And now it was being usurped by a stranger who knew nothing of my sweet memories.
Knew nothing of the raw emotion his presence there stirred in me.
The night my Dad died, I remember curling up in that chair, comforted by the smooth, cool leather, the faint smell of my Dad's shampoo and the sense that he was holding me still.
My Dad's hugs were always the best.
For a few brief moments, his arms wrapped around me, I was his little girl again, no matter how much I had grown up.
And today the little girl in me wanted to scream at that stranger to get up from my Dad's chair. Wanted to shout at him that he didn't belong there.
That he hadn't earned the right to sit in that place.
But the practical adult in me won out.
The practical adult with a furnished home of her own with no place for a chair whose memories were worth far more than the value of the chair itself.
And so went the minutes of my day.

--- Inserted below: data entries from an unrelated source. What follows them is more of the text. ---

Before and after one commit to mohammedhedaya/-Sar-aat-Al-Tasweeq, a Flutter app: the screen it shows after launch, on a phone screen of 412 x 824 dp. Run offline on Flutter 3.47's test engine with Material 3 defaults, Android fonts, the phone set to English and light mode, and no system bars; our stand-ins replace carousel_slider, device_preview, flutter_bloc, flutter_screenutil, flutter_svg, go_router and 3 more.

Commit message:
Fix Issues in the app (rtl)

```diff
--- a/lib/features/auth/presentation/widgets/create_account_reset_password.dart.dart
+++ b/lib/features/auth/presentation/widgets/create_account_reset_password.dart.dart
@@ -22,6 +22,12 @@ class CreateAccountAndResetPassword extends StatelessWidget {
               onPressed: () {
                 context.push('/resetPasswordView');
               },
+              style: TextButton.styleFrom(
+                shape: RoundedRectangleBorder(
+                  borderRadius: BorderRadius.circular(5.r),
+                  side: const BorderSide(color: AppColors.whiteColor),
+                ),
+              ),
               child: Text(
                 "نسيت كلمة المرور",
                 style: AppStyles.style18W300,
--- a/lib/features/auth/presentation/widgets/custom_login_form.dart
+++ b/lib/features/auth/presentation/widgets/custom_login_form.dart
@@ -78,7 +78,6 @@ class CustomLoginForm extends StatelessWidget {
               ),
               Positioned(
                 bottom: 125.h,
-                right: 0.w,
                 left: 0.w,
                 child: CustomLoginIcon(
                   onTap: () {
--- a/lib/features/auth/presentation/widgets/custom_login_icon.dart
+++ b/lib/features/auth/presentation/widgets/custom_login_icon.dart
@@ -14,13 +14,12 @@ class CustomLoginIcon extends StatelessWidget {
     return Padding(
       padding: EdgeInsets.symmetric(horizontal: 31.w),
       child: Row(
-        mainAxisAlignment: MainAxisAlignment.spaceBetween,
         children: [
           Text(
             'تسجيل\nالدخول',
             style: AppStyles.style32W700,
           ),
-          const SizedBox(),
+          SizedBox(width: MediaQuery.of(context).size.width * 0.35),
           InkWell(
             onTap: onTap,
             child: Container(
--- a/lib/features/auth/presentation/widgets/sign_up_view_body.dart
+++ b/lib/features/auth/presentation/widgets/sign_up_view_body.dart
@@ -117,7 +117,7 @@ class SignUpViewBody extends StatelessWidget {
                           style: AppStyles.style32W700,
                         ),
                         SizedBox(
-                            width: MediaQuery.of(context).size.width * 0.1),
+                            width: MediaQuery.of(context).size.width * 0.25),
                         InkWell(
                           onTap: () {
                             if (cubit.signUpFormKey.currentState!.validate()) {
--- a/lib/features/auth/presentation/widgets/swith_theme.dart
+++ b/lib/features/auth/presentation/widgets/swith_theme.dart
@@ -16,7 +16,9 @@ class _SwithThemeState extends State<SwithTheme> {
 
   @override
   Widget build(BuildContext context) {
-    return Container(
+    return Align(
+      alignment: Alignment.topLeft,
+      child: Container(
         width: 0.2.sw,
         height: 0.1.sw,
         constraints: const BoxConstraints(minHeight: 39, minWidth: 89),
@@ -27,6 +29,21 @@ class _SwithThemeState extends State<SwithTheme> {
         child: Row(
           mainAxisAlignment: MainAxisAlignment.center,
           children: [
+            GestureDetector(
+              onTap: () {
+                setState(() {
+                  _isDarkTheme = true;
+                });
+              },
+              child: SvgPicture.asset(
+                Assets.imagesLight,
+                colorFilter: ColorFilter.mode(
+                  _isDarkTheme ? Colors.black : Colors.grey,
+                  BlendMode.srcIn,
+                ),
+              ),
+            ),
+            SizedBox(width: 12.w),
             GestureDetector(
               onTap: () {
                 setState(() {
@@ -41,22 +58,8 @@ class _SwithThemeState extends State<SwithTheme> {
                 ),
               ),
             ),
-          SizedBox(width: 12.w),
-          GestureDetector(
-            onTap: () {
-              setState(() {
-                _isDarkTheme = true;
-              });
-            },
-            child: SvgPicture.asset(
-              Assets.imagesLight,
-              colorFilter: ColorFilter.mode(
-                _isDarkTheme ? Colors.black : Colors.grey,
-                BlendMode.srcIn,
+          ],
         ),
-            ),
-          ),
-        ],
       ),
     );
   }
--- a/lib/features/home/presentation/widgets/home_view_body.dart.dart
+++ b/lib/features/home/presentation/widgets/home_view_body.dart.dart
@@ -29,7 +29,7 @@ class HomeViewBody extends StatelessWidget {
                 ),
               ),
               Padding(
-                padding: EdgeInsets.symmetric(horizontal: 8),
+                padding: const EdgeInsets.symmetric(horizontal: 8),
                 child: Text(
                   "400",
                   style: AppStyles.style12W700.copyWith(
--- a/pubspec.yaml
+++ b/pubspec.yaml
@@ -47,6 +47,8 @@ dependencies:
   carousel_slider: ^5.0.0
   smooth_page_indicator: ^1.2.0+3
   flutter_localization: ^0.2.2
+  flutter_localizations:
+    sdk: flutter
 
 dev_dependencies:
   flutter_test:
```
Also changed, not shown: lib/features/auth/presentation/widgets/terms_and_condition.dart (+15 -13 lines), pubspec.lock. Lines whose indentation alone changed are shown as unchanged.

Watching as strange hands unpacked carefully wrapped glassware and framed artwork and family heirlooms passed down from my Great-Grandmother.
Observing as strange eyes evaluated the worth of precious pieces not judging them by the rich memories each held, but by how much money could be earned by offering it up to someone willing to pay the right price.
It has been what seems a lifetime since I saw my Dad's cufflinks.
And my Mother's beautiful Japanese treasures sent to her from my then soldier Father.
I've never seen them being examined by a strangers hands.
It's just "stuff", a few of my friends said to me today.
Yes, yes it is.
The memories are what count, a few more said.
Yes, that is true.
And on a day like today, I'm glad I have the memories to strengthen my resolve.
To remind my heart that it is still beating.
That I will survive this chapter in the story.
Because today I felt violated.
Robbed of the intimacy of the connection I feel to my parents through the evidence of their life together. The proof of their existence displayed in every photograph that was uncovered.
I am an orphan now.
There is no one living anymore that completely shares my history.
No one but me who can recount the story of my Mom's white oval platter. The platter that held every batch of homemade fudge she lovingly cooked for me and my Dad.
No one is left that remembers how we would giggle together and share the pan scrapings and the fudge covered wooden spoon as my Dad sat in his recliner wondering what was taking us so long in the kitchen.
Yes, it's all just "stuff".
But its the stuff that was part of the life that made the memories that blessedly will never leave me.
Even if I am the only one left who remembers them.
With a Courageous Heart,